--- START ---
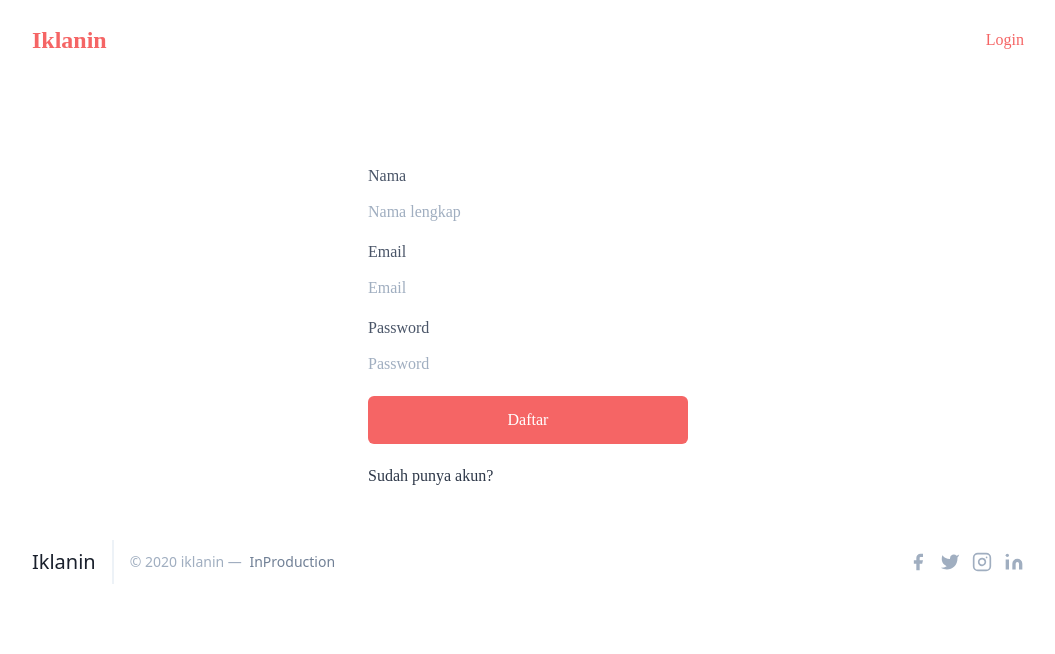
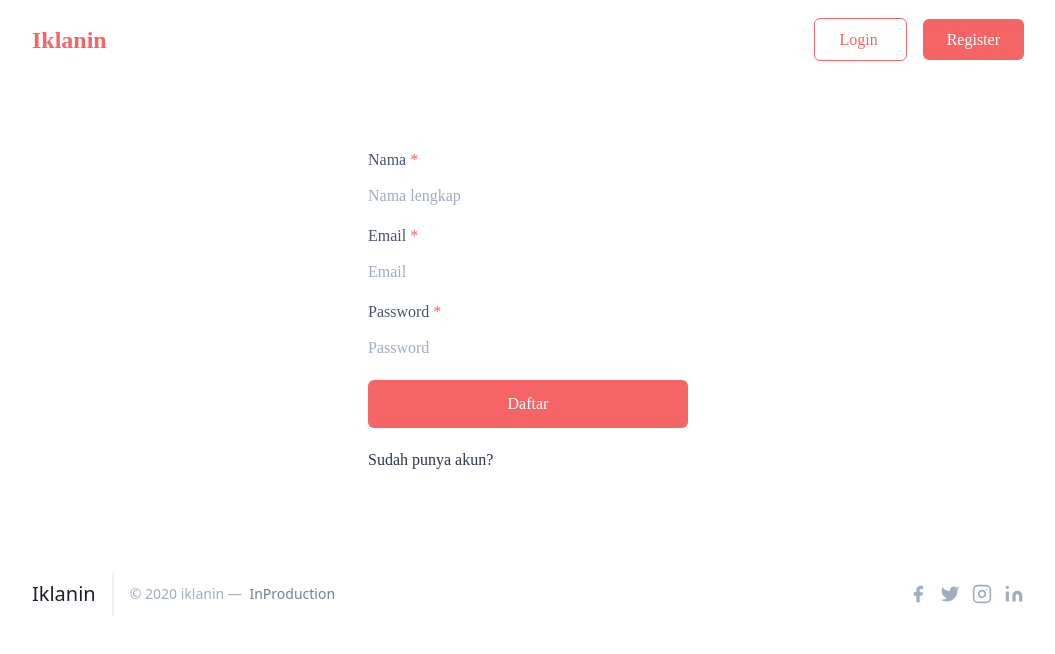
Before and after one commit to arifikhsan/iklanin-nuxt, a Nuxt app: page /register in a window 1280 px wide. Shown: the top 654 px of the page, without its empty margins (112-1167 px from the left). Built offline with nearby package versions, Linux system fonts and the light colour scheme; no server answers; what @tailwindcss/custom-forms, @tailwindcss/ui, tailwindcss-truncate-multiline would draw is missing.

Commit message:
styling login register

```diff
--- a/components/app-header.vue
+++ b/components/app-header.vue
@@ -58,9 +58,15 @@
           <div v-else>
             <nuxt-link
               to="/login"
-              class="ml-8 font-medium text-red-500 transition duration-150 ease-in-out bg-gray-50 focus:text-red-700 hover:text-gray-900 focus:outline-none"
+              class="px-6 py-3 font-medium text-red-500 transition duration-150 ease-in-out bg-white border border-red-500 rounded-md focus:outline-none"
             >
               Login
+            </nuxt-link>
+            <nuxt-link
+              to="/register"
+              class="px-6 py-3 ml-4 font-medium text-white transition duration-150 ease-in-out bg-red-500 rounded-md focus:outline-none"
+            >
+              Register
             </nuxt-link>
           </div>
         </client-only>
@@ -115,7 +121,7 @@
             </div>
             <div class="px-2 pt-2 pb-3">
               <client-only>
-                <div v-if="$auth.loggedIn">
+                <template v-if="$auth.loggedIn">
                   <nuxt-link
                     to="/iklanku/baru"
                     class="block px-3 py-2 mt-1 text-base font-medium text-gray-700 transition duration-150 ease-in-out rounded-md hover:bg-gray-200 hover:text-gray-900 hover:bg-gray-50 focus:outline-none focus:text-gray-900 focus:bg-gray-50"
@@ -134,7 +140,15 @@
                   >
                     Profil
                   </nuxt-link>
-                </div>
+                </template>
+                <template>
+                  <nuxt-link
+                    to="/home"
+                    class="block px-3 py-2 mt-1 text-base font-medium text-gray-700 transition duration-150 ease-in-out rounded-md hover:bg-gray-200 hover:text-gray-900 hover:bg-gray-50 focus:outline-none focus:text-gray-900 focus:bg-gray-50"
+                  >
+                    Listing
+                  </nuxt-link>
+                </template>
               </client-only>
             </div>
             <div>
@@ -149,7 +163,7 @@
                 <nuxt-link
                   v-else
                   to="/login"
-                  class="block w-full px-5 py-3 font-medium text-center text-red-500 transition duration-150 ease-in-out bg-gray-50 hover:bg-gray-100 hover:text-red-700 focus:outline-none focus:bg-gray-100 focus:text-red-700"
+                  class="block w-full px-5 py-3 font-medium text-center text-white transition duration-150 ease-in-out bg-red-600 hover:bg-red-800 hover:text-white focus:outline-none focus:bg-red-700"
                 >
                   Login
                 </nuxt-link>
--- a/pages/item/_slug.vue
+++ b/pages/item/_slug.vue
@@ -71,7 +71,7 @@
             <p class="mt-2">{{ item.category.name }}</p>
           </div>
           <div class="py-2">
-            <p class="font-semibold text-red-500">Hubungi kontak berikut</p>
+            <p class="font-semibold text-red-500">Hubungi pengiklan</p>
             <div class="mt-2">
               <p>Nama: {{ item.user.name }}</p>
               <p>
--- a/pages/login.vue
+++ b/pages/login.vue
@@ -1,24 +1,30 @@
 <template>
-  <div class="max-w-xs mx-auto">
-    <form @submit.prevent="login" class="mt-16">
-      <label class="block">
-        <span class="text-gray-700">Email</span>
+  <div class="max-w-xs py-12 mx-auto">
+    <form @submit.prevent="login">
+      <div>
+        <span class="text-gray-700"
+          >Email <span class="text-red-500">*</span></span
+        >
         <input
           type="email"
           v-model="credential.email"
           class="block w-full mt-1 form-input"
           placeholder="Email"
+          required
         />
-      </label>
-      <label class="block mt-2">
-        <span class="text-gray-700">Password</span>
+      </div>
+      <div class="mt-2">
+        <span class="text-gray-700"
+          >Password <span class="text-red-500">*</span></span
+        >
         <input
           type="password"
           v-model="credential.password"
           class="block w-full mt-1 form-input"
           placeholder="Password"
+          required
         />
-      </label>
+      </div>
       <div class="mt-4">
         <button
           class="block w-full px-4 py-2 text-center text-white duration-500 bg-red-500 rounded-md hover:bg-red-600"
@@ -30,7 +36,7 @@
     </form>
     <div class="mt-4">
       <nuxt-link class="duration-500 hover:text-red-500" to="/register">
-        <a>Belum punya akun?</a>
+        Belum punya akun?
       </nuxt-link>
     </div>
   </div>
--- a/pages/profile.vue
+++ b/pages/profile.vue
@@ -5,7 +5,8 @@
         Detail Profil
       </h3>
       <p class="max-w-2xl mt-1 text-sm text-gray-500">
-        Informasi personal yang akan ditampilkan di setiap iklan.
+        Informasi kontak yang akan ditampilkan di setiap iklan. Pastikan untuk
+        mengisi nomor yang aktif.
       </p>
     </div>
     <div>
--- a/pages/register.vue
+++ b/pages/register.vue
@@ -1,33 +1,42 @@
 <template>
-  <div class="max-w-xs mx-auto">
-    <form @submit.prevent="register" class="mt-16">
-      <label class="block">
-        <span class="text-gray-700">Nama</span>
+  <div class="max-w-xs py-12 mx-auto">
+    <form @submit.prevent="register">
+      <div>
+        <span class="text-gray-700"
+          >Nama <span class="text-red-500">*</span></span
+        >
         <input
           type="text"
           v-model="credential.name"
           class="block w-full mt-1 form-input"
           placeholder="Nama lengkap"
+          required
         />
-      </label>
-      <label class="block mt-2">
-        <span class="text-gray-700">Email</span>
+      </div>
+      <div class="mt-2">
+        <span class="text-gray-700"
+          >Email <span class="text-red-500">*</span></span
+        >
         <input
           type="email"
           v-model="credential.email"
           class="block w-full mt-1 form-input"
           placeholder="Email"
+          required
         />
-      </label>
-      <label class="block mt-2">
-        <span class="text-gray-700">Password</span>
+      </div>
+      <div class="mt-2">
+        <span class="text-gray-700"
+          >Password <span class="text-red-500">*</span></span
+        >
         <input
           type="password"
           v-model="credential.password"
           class="block w-full mt-1 form-input"
           placeholder="Password"
+          required
         />
-      </label>
+      </div>
       <div class="mt-4">
         <button
           class="block w-full px-4 py-2 text-center text-white duration-500 bg-red-500 rounded-md hover:bg-red-600"
```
--- END ---
[Task directions]: If a line of the data contains the word "prevent", it should be counted; state the total and nothing more.

[Problem solution]: 4